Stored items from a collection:
━━━━━━━━━━━━━━━━

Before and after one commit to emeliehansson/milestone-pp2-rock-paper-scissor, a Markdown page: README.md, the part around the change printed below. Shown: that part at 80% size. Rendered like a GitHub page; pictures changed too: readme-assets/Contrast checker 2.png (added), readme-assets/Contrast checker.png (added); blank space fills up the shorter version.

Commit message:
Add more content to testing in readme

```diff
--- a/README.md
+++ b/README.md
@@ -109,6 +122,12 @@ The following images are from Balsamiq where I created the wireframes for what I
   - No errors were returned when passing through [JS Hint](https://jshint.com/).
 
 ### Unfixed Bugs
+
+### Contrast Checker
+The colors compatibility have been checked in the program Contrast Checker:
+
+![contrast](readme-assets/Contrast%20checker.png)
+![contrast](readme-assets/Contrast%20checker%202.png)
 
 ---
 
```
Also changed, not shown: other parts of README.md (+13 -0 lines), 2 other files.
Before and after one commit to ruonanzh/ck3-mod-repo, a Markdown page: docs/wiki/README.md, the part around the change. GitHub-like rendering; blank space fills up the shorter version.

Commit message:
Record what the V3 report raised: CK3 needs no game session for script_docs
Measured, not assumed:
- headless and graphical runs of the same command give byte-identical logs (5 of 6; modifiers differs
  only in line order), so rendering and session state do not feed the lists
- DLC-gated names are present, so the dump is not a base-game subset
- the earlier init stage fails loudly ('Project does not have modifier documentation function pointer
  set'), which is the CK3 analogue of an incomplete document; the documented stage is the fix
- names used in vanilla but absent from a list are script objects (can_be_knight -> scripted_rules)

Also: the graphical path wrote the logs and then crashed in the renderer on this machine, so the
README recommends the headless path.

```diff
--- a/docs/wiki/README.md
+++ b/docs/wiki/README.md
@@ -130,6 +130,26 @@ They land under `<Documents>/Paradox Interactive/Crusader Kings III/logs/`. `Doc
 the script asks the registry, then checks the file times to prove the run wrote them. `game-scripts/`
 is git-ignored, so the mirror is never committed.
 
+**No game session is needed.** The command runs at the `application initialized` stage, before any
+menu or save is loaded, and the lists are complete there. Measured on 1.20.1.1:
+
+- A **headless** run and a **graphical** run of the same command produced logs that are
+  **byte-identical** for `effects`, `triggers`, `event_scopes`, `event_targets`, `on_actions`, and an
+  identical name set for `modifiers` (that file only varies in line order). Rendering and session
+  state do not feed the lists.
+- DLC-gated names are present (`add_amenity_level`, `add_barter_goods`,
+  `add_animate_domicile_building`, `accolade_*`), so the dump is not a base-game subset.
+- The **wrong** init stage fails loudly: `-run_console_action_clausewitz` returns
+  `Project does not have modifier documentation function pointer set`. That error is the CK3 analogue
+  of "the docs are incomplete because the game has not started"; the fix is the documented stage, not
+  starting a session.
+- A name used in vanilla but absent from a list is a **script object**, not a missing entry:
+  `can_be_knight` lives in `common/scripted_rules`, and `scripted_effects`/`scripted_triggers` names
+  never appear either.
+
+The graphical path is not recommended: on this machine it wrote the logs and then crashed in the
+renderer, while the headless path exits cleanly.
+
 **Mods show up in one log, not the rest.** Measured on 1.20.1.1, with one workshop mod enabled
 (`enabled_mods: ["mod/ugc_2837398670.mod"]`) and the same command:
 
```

━━━━━━━━━━━━━━━━

Retype each line of the data exactly as it reads.

SOLUTION FOR THIS TASK:
Before and after one commit to emeliehansson/milestone-pp2-rock-paper-scissor, a Markdown page: README.md, the part around the change printed below. Shown: that part at 80% size. Rendered like a GitHub page; pictures changed too: readme-assets/Contrast checker 2.png (added), readme-assets/Contrast checker.png (added); blank space fills up the shorter version.

Commit message:
Add more content to testing in readme

```diff
--- a/README.md
+++ b/README.md
@@ -109,6 +122,12 @@ The following images are from Balsamiq where I created the wireframes for what I
   - No errors were returned when passing through [JS Hint](https://jshint.com/).
 
 ### Unfixed Bugs
+
+### Contrast Checker
+The colors compatibility have been checked in the program Contrast Checker:
+
+![contrast](readme-assets/Contrast%20checker.png)
+![contrast](readme-assets/Contrast%20checker%202.png)
 
 ---
 
```
Also changed, not shown: other parts of README.md (+13 -0 lines), 2 other files.
Before and after one commit to ruonanzh/ck3-mod-repo, a Markdown page: docs/wiki/README.md, the part around the change. GitHub-like rendering; blank space fills up the shorter version.

Commit message:
Record what the V3 report raised: CK3 needs no game session for script_docs
Measured, not assumed:
- headless and graphical runs of the same command give byte-identical logs (5 of 6; modifiers differs
  only in line order), so rendering and session state do not feed the lists
- DLC-gated names are present, so the dump is not a base-game subset
- the earlier init stage fails loudly ('Project does not have modifier documentation function pointer
  set'), which is the CK3 analogue of an incomplete document; the documented stage is the fix
- names used in vanilla but absent from a list are script objects (can_be_knight -> scripted_rules)

Also: the graphical path wrote the logs and then crashed in the renderer on this machine, so the
README recommends the headless path.

```diff
--- a/docs/wiki/README.md
+++ b/docs/wiki/README.md
@@ -130,6 +130,26 @@ They land under `<Documents>/Paradox Interactive/Crusader Kings III/logs/`. `Doc
 the script asks the registry, then checks the file times to prove the run wrote them. `game-scripts/`
 is git-ignored, so the mirror is never committed.
 
+**No game session is needed.** The command runs at the `application initialized` stage, before any
+menu or save is loaded, and the lists are complete there. Measured on 1.20.1.1:
+
+- A **headless** run and a **graphical** run of the same command produced logs that are
+  **byte-identical** for `effects`, `triggers`, `event_scopes`, `event_targets`, `on_actions`, and an
+  identical name set for `modifiers` (that file only varies in line order). Rendering and session
+  state do not feed the lists.
+- DLC-gated names are present (`add_amenity_level`, `add_barter_goods`,
+  `add_animate_domicile_building`, `accolade_*`), so the dump is not a base-game subset.
+- The **wrong** init stage fails loudly: `-run_console_action_clausewitz` returns
+  `Project does not have modifier documentation function pointer set`. That error is the CK3 analogue
+  of "the docs are incomplete because the game has not started"; the fix is the documented stage, not
+  starting a session.
+- A name used in vanilla but absent from a list is a **script object**, not a missing entry:
+  `can_be_knight` lives in `common/scripted_rules`, and `scripted_effects`/`scripted_triggers` names
+  never appear either.
+
+The graphical path is not recommended: on this machine it wrote the logs and then crashed in the
+renderer, while the headless path exits cleanly.
+
 **Mods show up in one log, not the rest.** Measured on 1.20.1.1, with one workshop mod enabled
 (`enabled_mods: ["mod/ugc_2837398670.mod"]`) and the same command:
 
```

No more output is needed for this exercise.